▶ _Entries shown_:
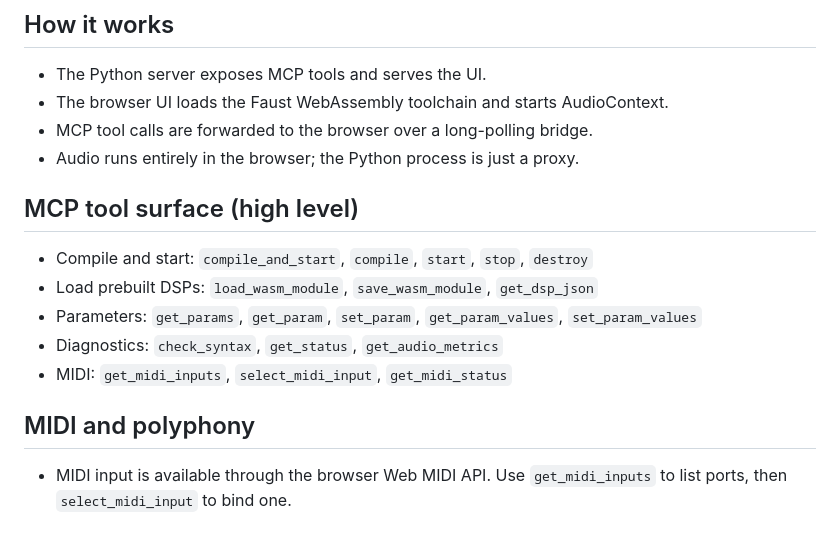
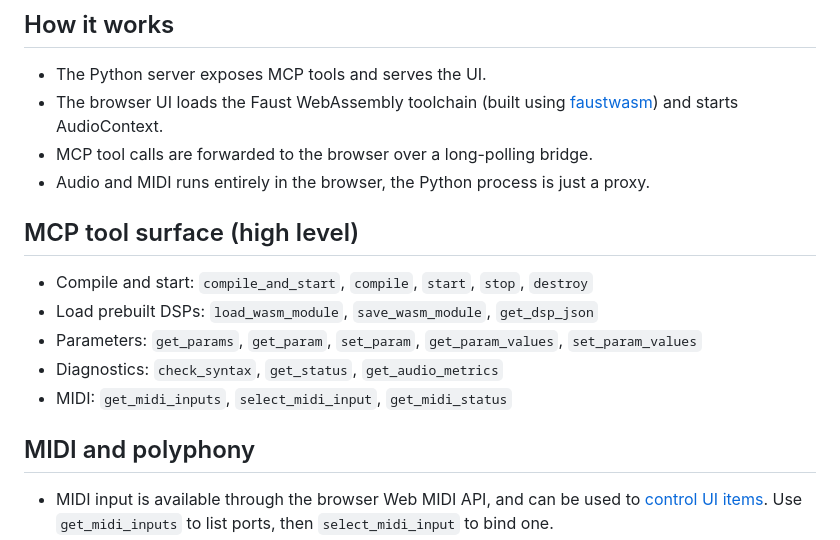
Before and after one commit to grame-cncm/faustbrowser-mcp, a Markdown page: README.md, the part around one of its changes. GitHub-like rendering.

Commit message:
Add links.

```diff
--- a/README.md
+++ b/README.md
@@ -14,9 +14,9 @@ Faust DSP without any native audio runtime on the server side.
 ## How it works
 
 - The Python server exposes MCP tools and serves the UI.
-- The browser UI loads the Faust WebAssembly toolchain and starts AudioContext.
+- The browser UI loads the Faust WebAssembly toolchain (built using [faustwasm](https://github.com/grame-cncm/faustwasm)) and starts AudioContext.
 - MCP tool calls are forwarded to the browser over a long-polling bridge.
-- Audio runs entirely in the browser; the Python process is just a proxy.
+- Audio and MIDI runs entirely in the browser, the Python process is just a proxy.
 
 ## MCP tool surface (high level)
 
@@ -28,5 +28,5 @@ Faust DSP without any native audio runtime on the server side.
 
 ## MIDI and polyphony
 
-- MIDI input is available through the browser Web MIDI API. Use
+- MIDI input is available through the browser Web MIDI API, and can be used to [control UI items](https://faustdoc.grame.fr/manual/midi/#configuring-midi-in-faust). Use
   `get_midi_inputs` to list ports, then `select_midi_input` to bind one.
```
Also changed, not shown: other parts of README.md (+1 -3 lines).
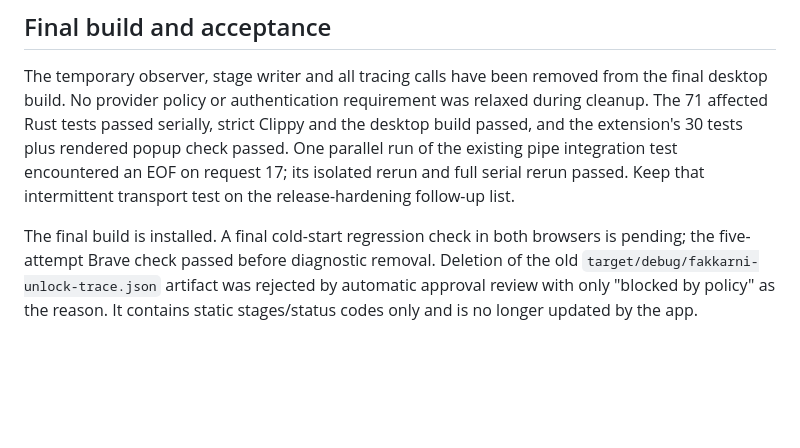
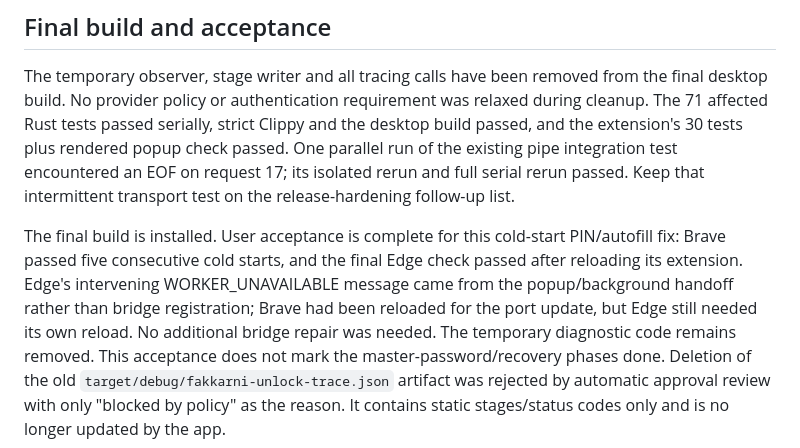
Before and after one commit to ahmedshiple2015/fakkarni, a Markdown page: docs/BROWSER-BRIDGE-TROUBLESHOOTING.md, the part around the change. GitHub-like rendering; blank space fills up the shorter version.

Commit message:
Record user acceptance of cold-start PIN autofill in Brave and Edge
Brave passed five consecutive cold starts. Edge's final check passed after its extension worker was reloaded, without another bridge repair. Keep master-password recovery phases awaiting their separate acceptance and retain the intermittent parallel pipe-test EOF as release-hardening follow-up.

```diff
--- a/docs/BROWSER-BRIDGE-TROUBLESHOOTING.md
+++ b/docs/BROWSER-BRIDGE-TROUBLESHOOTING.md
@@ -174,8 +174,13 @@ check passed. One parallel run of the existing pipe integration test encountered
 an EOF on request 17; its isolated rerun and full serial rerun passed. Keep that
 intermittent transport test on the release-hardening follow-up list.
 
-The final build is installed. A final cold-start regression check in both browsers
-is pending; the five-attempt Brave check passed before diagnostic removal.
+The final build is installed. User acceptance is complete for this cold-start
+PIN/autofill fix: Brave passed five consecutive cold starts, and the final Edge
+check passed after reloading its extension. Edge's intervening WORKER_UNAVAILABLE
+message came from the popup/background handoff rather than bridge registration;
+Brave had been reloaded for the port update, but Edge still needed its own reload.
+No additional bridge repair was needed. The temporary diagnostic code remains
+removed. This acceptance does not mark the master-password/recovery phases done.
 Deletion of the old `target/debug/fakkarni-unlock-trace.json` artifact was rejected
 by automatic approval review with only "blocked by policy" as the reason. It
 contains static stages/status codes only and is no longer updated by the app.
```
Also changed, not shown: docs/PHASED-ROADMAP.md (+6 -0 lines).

▶ _Action item_: Look over the listing and return each line that holds "acceptance".

▶ _Solution to the problem_:
Record user acceptance of cold-start PIN autofill in Brave and Edge
Brave passed five consecutive cold starts. Edge's final check passed after its extension worker was reloaded, without another bridge repair. Keep master-password recovery phases awaiting their separate acceptance and retain the intermittent parallel pipe-test EOF as release-hardening follow-up.
+The final build is installed. User acceptance is complete for this cold-start
+removed. This acceptance does not mark the master-password/recovery phases done.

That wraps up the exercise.